For me the choice to lead a frugal lifestyle isn’t about sacrifice but about opportunities. Rob and I are both teachers. We love what we do and feel that we really make a difference in the world. Money wasn’t (and isn’t) the most important deciding factor for us. I feel lucky that I was able to discover my purpose in life early on and find my soul mate who is like minded. For us, a frugal lifestyle makes it possible for us to live well on teachers’ salaries.
Everyone needs to decide what your own personal “remarkable life” looks like. To us, it is a life surrounded by children broken up by long vacations that we get to spend together. Having expensive “stuff” is not what brings us joy. In fact, I have found that being surrounded by loads of stuff makes me really anxious. For others, their remarkable life may be totally different. I don’t see it as a one-size-fits-all sort of philosophy. This is just what works for us.
I really enjoy living a more simple life. I find peace hand drying my dishes with dish towels and clipping coupons. I also love the opportunities it provides us. I am thankful that I can pay for graduate school with cash and not go into debt. I am thankful that we are able to travel if we want to. I am so thankful that couponing allows me to help others by donating food to Metropolitan Ministries and other charitable organizations. These are things that make me far happier than more clothes or the latest gadget ever could.
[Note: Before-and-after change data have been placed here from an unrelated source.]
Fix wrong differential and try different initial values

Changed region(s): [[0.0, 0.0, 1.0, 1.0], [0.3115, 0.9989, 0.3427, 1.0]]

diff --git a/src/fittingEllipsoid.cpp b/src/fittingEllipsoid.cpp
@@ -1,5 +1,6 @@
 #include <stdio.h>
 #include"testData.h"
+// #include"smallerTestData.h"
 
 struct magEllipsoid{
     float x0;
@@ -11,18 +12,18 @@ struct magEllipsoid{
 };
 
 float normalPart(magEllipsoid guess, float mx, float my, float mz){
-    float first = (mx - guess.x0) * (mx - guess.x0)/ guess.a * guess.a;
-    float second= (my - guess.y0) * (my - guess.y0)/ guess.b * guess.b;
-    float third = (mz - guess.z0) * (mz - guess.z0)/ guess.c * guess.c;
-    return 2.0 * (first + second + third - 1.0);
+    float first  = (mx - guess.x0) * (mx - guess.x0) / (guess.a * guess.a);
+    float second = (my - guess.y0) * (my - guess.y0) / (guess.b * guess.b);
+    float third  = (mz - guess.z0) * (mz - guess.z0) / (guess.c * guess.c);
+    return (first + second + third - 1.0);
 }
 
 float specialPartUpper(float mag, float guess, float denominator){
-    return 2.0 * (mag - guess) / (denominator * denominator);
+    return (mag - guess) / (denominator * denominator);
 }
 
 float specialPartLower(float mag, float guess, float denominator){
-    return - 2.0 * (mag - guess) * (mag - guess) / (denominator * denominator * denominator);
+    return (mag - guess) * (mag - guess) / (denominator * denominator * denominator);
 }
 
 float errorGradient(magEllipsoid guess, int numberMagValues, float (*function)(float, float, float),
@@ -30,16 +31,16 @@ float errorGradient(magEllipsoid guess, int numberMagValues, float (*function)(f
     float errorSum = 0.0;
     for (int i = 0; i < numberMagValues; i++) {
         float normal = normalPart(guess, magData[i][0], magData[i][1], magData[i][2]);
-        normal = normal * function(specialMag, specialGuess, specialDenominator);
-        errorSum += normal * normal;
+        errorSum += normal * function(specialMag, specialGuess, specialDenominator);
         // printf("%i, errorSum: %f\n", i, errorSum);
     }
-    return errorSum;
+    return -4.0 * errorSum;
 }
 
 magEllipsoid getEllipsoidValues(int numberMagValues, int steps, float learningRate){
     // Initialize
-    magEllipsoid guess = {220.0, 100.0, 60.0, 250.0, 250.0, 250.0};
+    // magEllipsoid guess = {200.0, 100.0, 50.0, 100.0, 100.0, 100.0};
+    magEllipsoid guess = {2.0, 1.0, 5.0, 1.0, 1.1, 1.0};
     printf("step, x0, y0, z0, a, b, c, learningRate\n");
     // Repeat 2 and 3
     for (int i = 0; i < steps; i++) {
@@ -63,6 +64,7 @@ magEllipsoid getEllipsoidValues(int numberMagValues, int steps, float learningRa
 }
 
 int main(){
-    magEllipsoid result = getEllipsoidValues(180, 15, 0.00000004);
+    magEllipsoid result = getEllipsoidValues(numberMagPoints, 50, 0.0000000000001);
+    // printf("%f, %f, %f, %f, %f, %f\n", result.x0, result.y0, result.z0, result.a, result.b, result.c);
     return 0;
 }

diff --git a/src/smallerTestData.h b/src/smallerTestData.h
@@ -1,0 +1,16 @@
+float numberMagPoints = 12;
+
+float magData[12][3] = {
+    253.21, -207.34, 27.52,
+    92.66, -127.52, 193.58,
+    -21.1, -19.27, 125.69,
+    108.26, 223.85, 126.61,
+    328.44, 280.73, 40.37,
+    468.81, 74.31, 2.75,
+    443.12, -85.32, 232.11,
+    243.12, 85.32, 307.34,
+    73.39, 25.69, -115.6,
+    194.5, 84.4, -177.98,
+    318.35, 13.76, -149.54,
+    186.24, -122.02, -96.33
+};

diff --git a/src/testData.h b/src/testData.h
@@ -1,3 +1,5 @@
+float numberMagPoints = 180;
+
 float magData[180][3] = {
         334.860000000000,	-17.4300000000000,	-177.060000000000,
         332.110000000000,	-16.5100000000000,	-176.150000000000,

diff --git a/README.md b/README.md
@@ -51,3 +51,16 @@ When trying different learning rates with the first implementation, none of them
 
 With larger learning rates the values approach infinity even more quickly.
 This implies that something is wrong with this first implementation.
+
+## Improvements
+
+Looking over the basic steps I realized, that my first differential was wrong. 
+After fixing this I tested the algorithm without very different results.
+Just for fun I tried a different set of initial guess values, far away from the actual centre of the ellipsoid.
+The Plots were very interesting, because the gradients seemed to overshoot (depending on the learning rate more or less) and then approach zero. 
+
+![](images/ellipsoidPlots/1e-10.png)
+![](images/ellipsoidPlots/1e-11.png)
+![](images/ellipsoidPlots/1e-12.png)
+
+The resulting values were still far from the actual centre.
Ultimately, it comes down to knowing what makes you most happy.
I feel that our society has become so bogged down in consumerism that we take simple pleasures for granted. I really feel my life has changed for the better since we began our frugal journey. I appreciate things like a homegrown tomato or a walk with my dog. I love not feeling like I need to keep up with the Joneses. I like feeling that we are doing our part to help the planet and saving money in the process.
Choosing to live more simply has brought me peace. I am happier and more in touch with myself than I have ever been in my life. While it began as an endeavor to save money and minimize our human footprint, I feel our journey has evolved into so much more. By deciding so carefully what we are and are not willing to spend our money on I have gained a greater understanding of what I value. And for me at least, this understanding is priceless.
“Wealth consists not in having great possessions, but in having few wants.” – Epictetus